**WHAT THE TASK REQUIRES:** In the material below, find each line with the word "name" and copy it.

**DATA UNDER STUDY:**
****
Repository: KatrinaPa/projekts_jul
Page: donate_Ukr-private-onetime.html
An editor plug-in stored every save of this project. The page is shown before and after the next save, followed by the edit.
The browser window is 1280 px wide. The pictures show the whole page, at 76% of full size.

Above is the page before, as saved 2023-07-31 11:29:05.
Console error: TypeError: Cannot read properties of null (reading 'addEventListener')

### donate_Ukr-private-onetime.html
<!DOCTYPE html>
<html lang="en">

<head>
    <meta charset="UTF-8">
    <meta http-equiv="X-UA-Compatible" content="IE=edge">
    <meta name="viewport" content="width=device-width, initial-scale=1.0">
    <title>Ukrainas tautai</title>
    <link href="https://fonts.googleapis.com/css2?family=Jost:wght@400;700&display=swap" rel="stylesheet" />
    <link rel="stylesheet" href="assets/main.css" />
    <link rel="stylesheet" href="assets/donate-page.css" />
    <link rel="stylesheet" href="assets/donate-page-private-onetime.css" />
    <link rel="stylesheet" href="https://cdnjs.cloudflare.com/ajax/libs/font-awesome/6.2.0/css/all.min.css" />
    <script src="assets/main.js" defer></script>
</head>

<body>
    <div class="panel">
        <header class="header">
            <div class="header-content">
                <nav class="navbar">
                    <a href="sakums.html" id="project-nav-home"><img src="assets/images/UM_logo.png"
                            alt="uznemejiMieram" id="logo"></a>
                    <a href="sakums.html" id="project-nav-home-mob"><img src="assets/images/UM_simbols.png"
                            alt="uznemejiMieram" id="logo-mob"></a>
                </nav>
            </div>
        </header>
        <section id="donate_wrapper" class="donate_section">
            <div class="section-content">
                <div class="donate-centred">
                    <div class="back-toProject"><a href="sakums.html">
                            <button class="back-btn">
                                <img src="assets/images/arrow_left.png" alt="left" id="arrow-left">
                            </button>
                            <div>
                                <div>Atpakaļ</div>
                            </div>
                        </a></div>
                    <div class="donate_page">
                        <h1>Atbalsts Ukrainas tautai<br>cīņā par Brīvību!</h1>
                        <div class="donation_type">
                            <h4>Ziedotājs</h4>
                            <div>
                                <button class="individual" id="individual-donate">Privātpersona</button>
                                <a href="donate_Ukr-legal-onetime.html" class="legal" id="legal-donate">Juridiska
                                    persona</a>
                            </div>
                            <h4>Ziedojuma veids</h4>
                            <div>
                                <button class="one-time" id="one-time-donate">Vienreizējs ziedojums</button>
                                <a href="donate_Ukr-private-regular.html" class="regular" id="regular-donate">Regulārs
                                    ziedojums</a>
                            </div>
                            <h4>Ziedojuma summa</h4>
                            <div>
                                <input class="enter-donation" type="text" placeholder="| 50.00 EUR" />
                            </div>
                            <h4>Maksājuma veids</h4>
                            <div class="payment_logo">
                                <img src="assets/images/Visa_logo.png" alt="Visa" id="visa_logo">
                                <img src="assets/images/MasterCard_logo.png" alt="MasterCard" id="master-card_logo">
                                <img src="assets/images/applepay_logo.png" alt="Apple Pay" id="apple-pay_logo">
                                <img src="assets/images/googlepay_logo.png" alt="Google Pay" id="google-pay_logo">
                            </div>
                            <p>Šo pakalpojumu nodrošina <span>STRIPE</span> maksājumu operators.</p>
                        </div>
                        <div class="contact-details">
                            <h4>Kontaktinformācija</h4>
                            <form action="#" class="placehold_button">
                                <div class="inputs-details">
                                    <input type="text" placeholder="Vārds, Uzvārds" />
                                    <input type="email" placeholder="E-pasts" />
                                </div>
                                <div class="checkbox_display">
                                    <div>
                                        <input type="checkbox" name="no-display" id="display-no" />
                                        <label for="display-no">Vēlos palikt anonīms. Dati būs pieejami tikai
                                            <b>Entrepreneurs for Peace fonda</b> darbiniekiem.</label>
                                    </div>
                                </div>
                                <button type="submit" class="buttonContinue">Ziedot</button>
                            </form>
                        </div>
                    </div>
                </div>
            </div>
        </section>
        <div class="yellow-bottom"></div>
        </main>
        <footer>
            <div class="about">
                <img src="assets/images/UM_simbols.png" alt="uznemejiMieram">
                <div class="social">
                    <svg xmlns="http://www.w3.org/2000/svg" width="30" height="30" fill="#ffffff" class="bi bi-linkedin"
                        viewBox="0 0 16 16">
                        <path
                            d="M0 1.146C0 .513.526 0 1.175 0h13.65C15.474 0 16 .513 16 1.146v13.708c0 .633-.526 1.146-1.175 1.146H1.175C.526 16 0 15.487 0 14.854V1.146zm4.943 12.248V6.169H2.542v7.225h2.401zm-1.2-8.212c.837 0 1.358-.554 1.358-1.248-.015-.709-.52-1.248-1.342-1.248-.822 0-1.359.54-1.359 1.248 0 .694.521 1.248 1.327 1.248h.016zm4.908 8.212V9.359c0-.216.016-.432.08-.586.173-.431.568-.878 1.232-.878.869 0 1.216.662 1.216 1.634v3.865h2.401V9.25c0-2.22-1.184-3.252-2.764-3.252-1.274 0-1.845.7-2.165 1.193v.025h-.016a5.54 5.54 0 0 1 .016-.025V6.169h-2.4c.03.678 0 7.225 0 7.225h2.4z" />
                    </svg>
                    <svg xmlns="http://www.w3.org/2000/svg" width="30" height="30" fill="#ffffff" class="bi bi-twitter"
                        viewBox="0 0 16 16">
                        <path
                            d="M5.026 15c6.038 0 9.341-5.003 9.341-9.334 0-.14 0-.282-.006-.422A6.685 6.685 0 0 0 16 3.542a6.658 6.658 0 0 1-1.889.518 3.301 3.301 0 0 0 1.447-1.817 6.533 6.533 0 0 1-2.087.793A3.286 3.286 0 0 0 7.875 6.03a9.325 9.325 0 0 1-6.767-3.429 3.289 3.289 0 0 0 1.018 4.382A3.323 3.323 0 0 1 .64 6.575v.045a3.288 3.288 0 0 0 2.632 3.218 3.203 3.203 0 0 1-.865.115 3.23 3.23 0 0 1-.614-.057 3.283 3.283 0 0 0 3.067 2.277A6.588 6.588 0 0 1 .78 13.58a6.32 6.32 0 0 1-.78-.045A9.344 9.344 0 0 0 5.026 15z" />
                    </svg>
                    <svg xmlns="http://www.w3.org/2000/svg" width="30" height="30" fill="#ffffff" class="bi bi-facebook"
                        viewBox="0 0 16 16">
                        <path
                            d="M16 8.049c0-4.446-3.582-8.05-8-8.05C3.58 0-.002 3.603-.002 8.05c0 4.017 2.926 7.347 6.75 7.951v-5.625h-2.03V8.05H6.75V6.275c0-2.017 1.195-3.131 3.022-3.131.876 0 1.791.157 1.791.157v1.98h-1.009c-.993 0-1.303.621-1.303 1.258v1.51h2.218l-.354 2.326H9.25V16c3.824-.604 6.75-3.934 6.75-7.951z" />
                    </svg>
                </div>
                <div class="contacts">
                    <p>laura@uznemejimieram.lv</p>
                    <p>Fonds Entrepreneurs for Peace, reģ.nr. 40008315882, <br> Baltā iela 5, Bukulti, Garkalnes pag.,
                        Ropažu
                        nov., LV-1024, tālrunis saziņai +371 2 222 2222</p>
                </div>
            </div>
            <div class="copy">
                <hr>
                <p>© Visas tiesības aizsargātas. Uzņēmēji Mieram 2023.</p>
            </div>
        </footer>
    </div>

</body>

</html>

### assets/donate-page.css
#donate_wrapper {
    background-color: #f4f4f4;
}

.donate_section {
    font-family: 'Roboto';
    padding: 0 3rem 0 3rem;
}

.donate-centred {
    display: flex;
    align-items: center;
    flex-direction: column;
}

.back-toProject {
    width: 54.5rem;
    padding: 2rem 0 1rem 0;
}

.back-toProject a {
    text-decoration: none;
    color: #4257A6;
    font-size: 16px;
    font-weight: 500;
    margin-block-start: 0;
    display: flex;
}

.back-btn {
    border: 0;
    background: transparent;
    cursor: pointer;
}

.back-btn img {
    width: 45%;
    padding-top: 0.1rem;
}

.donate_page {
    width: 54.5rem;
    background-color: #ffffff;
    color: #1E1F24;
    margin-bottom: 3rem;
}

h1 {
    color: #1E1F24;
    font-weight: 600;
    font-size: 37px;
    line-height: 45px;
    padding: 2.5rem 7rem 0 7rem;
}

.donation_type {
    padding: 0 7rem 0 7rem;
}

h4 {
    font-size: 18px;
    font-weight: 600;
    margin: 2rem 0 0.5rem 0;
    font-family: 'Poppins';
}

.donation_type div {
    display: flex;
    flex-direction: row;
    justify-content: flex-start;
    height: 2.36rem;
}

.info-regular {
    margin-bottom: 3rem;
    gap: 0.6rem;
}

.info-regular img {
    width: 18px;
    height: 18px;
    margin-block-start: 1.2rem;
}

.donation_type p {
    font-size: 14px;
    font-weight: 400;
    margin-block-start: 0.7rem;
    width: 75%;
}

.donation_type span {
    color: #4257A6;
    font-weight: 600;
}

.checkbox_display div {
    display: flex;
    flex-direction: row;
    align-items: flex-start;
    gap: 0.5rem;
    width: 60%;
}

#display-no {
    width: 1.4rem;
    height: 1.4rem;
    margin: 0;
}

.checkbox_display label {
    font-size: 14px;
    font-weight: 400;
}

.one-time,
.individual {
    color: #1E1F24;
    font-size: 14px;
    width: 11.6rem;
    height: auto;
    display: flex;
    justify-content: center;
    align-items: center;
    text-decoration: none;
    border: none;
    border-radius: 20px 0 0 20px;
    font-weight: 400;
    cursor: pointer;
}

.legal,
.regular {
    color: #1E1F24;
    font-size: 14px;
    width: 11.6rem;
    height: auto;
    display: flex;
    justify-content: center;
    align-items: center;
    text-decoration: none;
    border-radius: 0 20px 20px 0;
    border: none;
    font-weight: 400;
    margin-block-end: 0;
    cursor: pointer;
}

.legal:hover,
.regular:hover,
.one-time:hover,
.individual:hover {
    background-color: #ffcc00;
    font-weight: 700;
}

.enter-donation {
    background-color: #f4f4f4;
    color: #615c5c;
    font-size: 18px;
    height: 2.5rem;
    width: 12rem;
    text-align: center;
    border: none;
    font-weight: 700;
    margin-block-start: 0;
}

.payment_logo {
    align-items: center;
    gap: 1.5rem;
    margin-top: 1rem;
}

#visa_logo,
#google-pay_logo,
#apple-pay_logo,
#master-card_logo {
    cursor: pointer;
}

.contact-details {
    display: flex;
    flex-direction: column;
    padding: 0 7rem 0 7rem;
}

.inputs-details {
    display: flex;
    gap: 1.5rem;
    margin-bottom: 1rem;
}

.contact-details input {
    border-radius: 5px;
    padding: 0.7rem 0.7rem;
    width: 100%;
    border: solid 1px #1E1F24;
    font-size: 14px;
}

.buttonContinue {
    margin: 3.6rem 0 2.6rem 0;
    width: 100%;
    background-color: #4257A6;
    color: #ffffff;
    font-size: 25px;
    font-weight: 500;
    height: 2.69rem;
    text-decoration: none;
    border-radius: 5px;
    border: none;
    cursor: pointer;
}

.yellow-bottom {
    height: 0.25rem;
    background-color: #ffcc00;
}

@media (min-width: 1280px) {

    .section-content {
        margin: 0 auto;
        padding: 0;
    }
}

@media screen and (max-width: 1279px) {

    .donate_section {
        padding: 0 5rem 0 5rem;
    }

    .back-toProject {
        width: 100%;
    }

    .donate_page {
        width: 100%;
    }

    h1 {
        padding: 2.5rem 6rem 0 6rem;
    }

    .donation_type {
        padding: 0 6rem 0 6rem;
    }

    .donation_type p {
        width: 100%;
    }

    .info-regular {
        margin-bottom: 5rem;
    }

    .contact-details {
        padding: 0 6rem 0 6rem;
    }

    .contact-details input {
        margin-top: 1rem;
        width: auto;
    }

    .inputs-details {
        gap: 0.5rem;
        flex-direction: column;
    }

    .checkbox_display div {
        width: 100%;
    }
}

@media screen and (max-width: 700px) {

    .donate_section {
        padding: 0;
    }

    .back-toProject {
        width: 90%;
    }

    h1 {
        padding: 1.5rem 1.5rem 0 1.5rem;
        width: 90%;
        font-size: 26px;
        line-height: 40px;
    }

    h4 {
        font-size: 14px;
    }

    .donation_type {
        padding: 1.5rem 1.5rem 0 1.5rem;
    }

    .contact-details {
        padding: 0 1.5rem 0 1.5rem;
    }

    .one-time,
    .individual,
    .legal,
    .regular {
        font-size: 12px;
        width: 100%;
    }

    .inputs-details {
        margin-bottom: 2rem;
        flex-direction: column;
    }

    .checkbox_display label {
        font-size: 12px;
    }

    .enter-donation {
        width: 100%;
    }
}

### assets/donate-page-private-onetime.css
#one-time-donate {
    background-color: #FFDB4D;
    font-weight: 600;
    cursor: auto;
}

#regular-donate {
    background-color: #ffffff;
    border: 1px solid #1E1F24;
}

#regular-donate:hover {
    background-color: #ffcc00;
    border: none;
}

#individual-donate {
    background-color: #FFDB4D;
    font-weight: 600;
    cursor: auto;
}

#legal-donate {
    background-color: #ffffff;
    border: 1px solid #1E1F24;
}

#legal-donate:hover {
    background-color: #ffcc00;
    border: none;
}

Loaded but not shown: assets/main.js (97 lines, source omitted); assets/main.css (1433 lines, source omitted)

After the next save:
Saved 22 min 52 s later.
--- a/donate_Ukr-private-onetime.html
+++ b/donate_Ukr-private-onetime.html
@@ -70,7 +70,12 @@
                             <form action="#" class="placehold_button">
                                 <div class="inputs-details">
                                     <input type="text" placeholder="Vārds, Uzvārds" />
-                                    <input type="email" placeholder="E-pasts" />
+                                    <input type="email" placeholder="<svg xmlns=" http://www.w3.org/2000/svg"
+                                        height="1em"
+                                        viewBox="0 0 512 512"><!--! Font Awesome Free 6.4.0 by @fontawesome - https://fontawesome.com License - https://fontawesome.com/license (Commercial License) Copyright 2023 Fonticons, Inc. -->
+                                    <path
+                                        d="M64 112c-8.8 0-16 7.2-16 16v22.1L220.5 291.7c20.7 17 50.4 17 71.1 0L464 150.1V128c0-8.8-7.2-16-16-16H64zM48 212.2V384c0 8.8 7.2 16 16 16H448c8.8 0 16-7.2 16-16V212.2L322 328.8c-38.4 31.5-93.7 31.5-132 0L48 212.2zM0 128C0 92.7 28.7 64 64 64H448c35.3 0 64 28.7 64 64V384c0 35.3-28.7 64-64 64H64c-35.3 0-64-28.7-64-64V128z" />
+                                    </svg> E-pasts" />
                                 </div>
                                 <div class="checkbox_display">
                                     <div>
****
**ANSWER TO THE EXERCISE:**
    <meta name="viewport" content="width=device-width, initial-scale=1.0">
                                        <input type="checkbox" name="no-display" id="display-no" />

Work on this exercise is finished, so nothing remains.